Screens, screens, screens.  Even right now, I’m typing on a screen.  You’re reading on a screen.

Remember the movie Wall-E?  That film had a profound impact on me.  I mean, just watch this short clip…

Now, I’m not saying the fine folks at Pixar are predictors of the future, but it’s a tad eerie, don’t you think? This is the world we live in NOW.

Technology isn’t a bad thing.  It keeps us connected when we otherwise might not be… and brings you random rambles from an Awkward Dancer… so I’m not swearing off screens.  But when virtual relationships start replacing actual relationships… that’s when it gets scary.

So how do we maintain a healthy balance between life on our screens and life in the actual world?

Here’s what I’m doing to start…

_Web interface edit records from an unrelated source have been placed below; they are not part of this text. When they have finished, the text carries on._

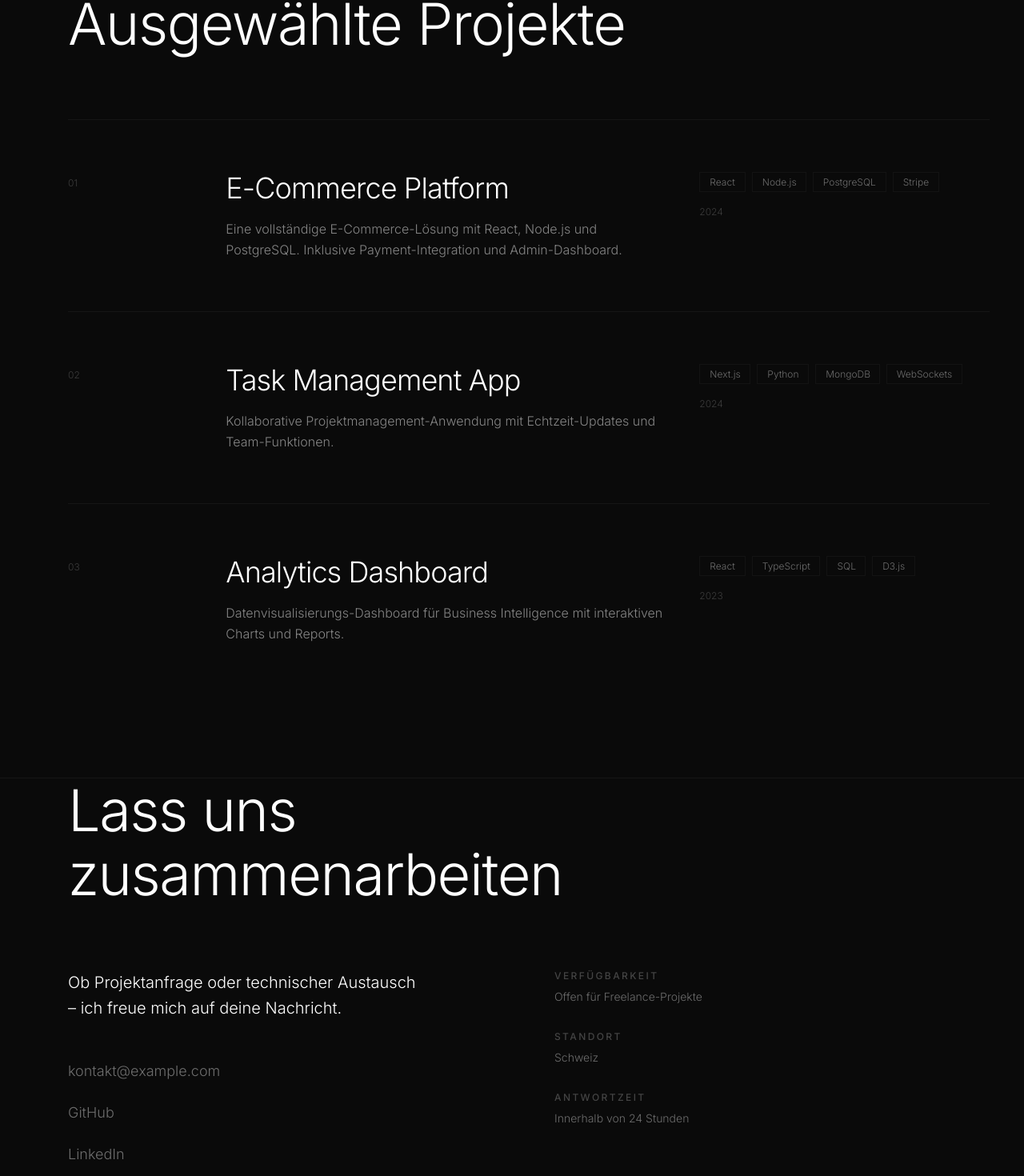
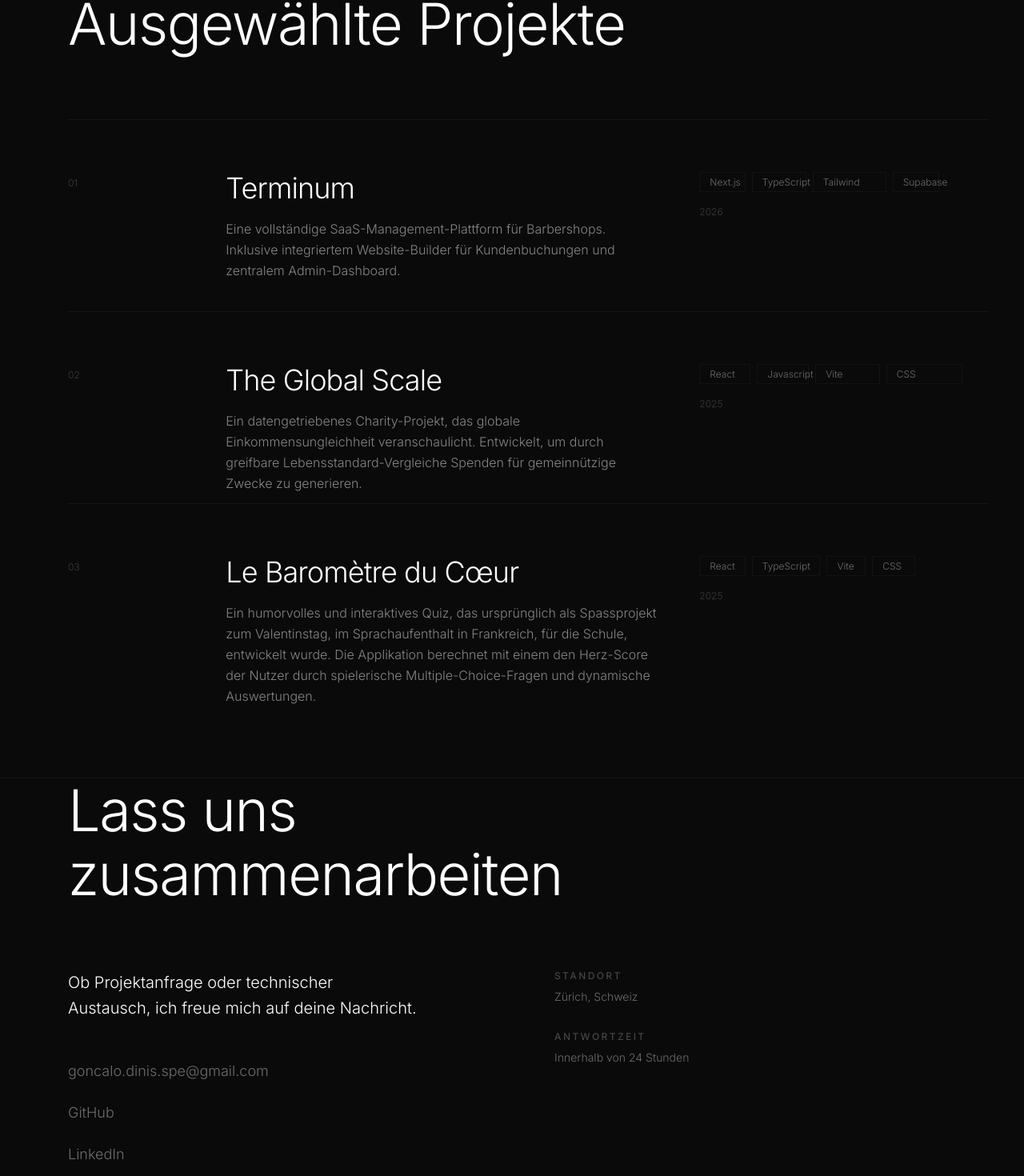
Before and after one commit to gd-pereira/goncalo_portfolio, a Next.js app: page / in a window 1280 px wide. Shown: the part 2094-3564 px from the top of the page at 80% size. Built offline with nearby package versions, Linux system fonts and the light colour scheme.

Commit message:
small fix

```diff
--- a/app/components/Contact.jsx
+++ b/app/components/Contact.jsx
@@ -2,6 +2,29 @@ import { portfolioContent } from "../content/portfolioContent";
 
 export default function Contact() {
   const { contact } = portfolioContent;
+  const detailItems = [
+    contact?.details?.availability,
+    contact?.details?.location,
+    contact?.details?.responseTime,
+  ].filter((item) => item?.label && item?.value);
+
+  const contactLinks = [
+    {
+      href: contact?.links?.emailHref,
+      label: contact?.links?.email,
+      external: false,
+    },
+    {
+      href: contact?.links?.githubHref,
+      label: contact?.links?.github,
+      external: true,
+    },
+    {
+      href: contact?.links?.linkedInHref,
+      label: contact?.links?.linkedIn,
+      external: true,
+    },
+  ].filter((link) => link.href && link.label);
 
   return (
     <section className="w-full border-t-[0.667px] border-[rgba(255,255,255,0.05)] border-solid pt-[0.667px] px-[85px] pb-[446.667px]">
@@ -9,8 +32,8 @@ export default function Contact() {
         <div className="flex flex-col gap-[80px] w-full">
           <div className="w-full">
             <h2 className="text-[72px] leading-[79.2px] tracking-[-1.44px] text-white font-sans font-light whitespace-pre-line">
-              {contact.headingLines[0]}{"\n"}
-              {contact.headingLines[1]}
+              {contact?.headingLines?.[0] || ""}{"\n"}
+              {contact?.headingLines?.[1] || ""}
             </h2>
           </div>
 
@@ -18,50 +41,36 @@ export default function Contact() {
             <div className="flex flex-col">
               <div className="flex flex-col gap-[48px]">
                 <p className="w-[437px] text-[20px] leading-[32.5px] text-white font-sans font-light">
-                  {contact.intro}
+                  {contact?.intro || ""}
                 </p>
 
                 <div className="flex flex-col gap-[24px] h-[132px]">
-                  <a href={contact.links.emailHref} className="h-[28px] opacity-40 text-[18px] leading-[28px] text-white font-sans font-light transition-opacity duration-300 hover:opacity-80">
-                    {contact.links.email}
+                  {contactLinks.map((link) => (
+                    <a
+                      key={link.label}
+                      href={link.href}
+                      target={link.external ? "_blank" : undefined}
+                      rel={link.external ? "noreferrer" : undefined}
+                      className="h-[28px] opacity-40 text-[18px] leading-[28px] text-white font-sans font-light transition-opacity duration-300 hover:opacity-80"
+                    >
+                      {link.label}
                     </a>
-                  <a href={contact.links.githubHref} target="_blank" rel="noreferrer" className="h-[28px] opacity-40 text-[18px] leading-[28px] text-white font-sans font-light transition-opacity duration-300 hover:opacity-80">
-                    {contact.links.github}
-                  </a>
-                  <a href={contact.links.linkedInHref} target="_blank" rel="noreferrer" className="h-[28px] opacity-40 text-[18px] leading-[28px] text-white font-sans font-light transition-opacity duration-300 hover:opacity-80">
-                    {contact.links.linkedIn}
-                  </a>
+                  ))}
                 </div>
               </div>
             </div>
 
             <div className="flex flex-col gap-[32px] opacity-40">
-              <div className="flex flex-col gap-[8px] h-[44px]">
+              {detailItems.map((item) => (
+                <div key={item.label} className="flex flex-col gap-[8px] min-h-[44px]">
                   <p className="h-[16px] opacity-60 text-[12px] leading-[16px] tracking-[2.4px] uppercase text-white font-sans font-medium">
-                  {contact.details.availability.label}
+                    {item.label}
                   </p>
                   <p className="h-[20px] text-[14px] leading-[20px] text-white font-sans font-light">
-                  {contact.details.availability.value}
+                    {item.value}
                   </p>
                 </div>
-
-              <div className="flex flex-col gap-[8px] h-[44px]">
-                <p className="h-[16px] opacity-60 text-[12px] leading-[16px] tracking-[2.4px] uppercase text-white font-sans font-medium">
-                  {contact.details.location.label}
-                </p>
-                <p className="h-[20px] text-[14px] leading-[20px] text-white font-sans font-light">
-                  {contact.details.location.value}
-                </p>
-              </div>
-
-              <div className="flex flex-col gap-[8px] h-[44px]">
-                <p className="h-[16px] opacity-60 text-[12px] leading-[16px] tracking-[2.4px] uppercase text-white font-sans font-medium">
-                  {contact.details.responseTime.label}
-                </p>
-                <p className="h-[20px] text-[14px] leading-[20px] text-white font-sans font-light">
-                  {contact.details.responseTime.value}
-                </p>
-              </div>
+              ))}
             </div>
           </div>
         </div>
--- a/app/content/portfolioContent.js
+++ b/app/content/portfolioContent.js
@@ -38,47 +38,43 @@ export const portfolioContent = {
     items: [
       {
         number: "01",
-        title: "E-Commerce Platform",
+        title: "Terminum",
         description:
-          "Eine vollständige E-Commerce-Lösung mit React, Node.js und PostgreSQL. Inklusive Payment-Integration und Admin-Dashboard.",
-        technologies: ["React", "Node.js", "PostgreSQL", "Stripe"],
-        year: "2024",
+          "Eine vollständige SaaS-Management-Plattform für Barbershops. Inklusive integriertem Website-Builder für Kundenbuchungen und zentralem Admin-Dashboard.",
+        technologies: ["Next.js", "TypeScript", "Tailwind", "Supabase", "Stripe"],
+        year: "2026",
       },
       {
         number: "02",
-        title: "Task Management App",
-        description: "Kollaborative Projektmanagement-Anwendung mit Echtzeit-Updates und Team-Funktionen.",
-        technologies: ["Next.js", "Python", "MongoDB", "WebSockets"],
-        year: "2024",
+        title: "The Global Scale",
+        description: "Ein datengetriebenes Charity-Projekt, das globale Einkommensungleichheit veranschaulicht. Entwickelt, um durch greifbare Lebensstandard-Vergleiche Spenden für gemeinnützige Zwecke zu generieren.",
+        technologies: ["React", "Javascript", "Vite", "CSS"],
+        year: "2025",
       },
       {
         number: "03",
-        title: "Analytics Dashboard",
-        description: "Datenvisualisierungs-Dashboard für Business Intelligence mit interaktiven Charts und Reports.",
-        technologies: ["React", "TypeScript", "SQL", "D3.js"],
-        year: "2023",
+        title: "Le Baromètre du Cœur ",
+        description: "Ein humorvolles und interaktives Quiz, das ursprünglich als  Spassprojekt zum Valentinstag, im Sprachaufenthalt in Frankreich, für die Schule, entwickelt wurde. Die Applikation berechnet mit einem  den Herz-Score der Nutzer durch spielerische Multiple-Choice-Fragen und dynamische Auswertungen.",
+        technologies: ["React", "TypeScript", "Vite", "CSS"],
+        year: "2025",
       },
     ],
   },
   contact: {
     headingLines: ["Lass uns", "zusammenarbeiten"],
-    intro: "Ob Projektanfrage oder technischer Austausch – ich freue mich auf deine Nachricht.",
+    intro: "Ob Projektanfrage oder technischer Austausch, ich freue mich auf deine Nachricht.",
     links: {
-      email: "kontakt@example.com",
-      emailHref: "mailto:kontakt@example.com",
+      email: "goncalo.dinis.spe@gmail.com",
+      emailHref: "mailto:goncalo.dinis.spe@gmail.com",
       github: "GitHub",
-      githubHref: "https://github.com/",
+      githubHref: "https://github.com/gd-pereira",
       linkedIn: "LinkedIn",
       linkedInHref: "https://www.linkedin.com/",
     },
     details: {
-      availability: {
-        label: "Verfügbarkeit",
-        value: "Offen für Freelance-Projekte",
-      },
       location: {
         label: "Standort",
-        value: "Schweiz",
+        value: "Zürich, Schweiz",
       },
       responseTime: {
         label: "Antwortzeit",
```
Lines whose indentation alone changed are shown as unchanged.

  1. My TV is only on when there’s something I want to watch on and I have time to watch it.  I used to just have it on all the time as background noise.  The majority of the time I wasn’t really watching it, so why have it on?
  2. If I AM watching something on TV, I put away all my other screens.  No phone, iPad or laptop.  Do you know how many shows I’ve wanted to see but essentially missed because I was distracted by some other screen – texting, surfing, etc?
  3. When I’m out with friends or family, the phone stays in my purse or pocket.  This one is will be a tough one to break, but it has to be overcome.

How about you?  Any tips?  Have you noticed an overuse of screens in your own life?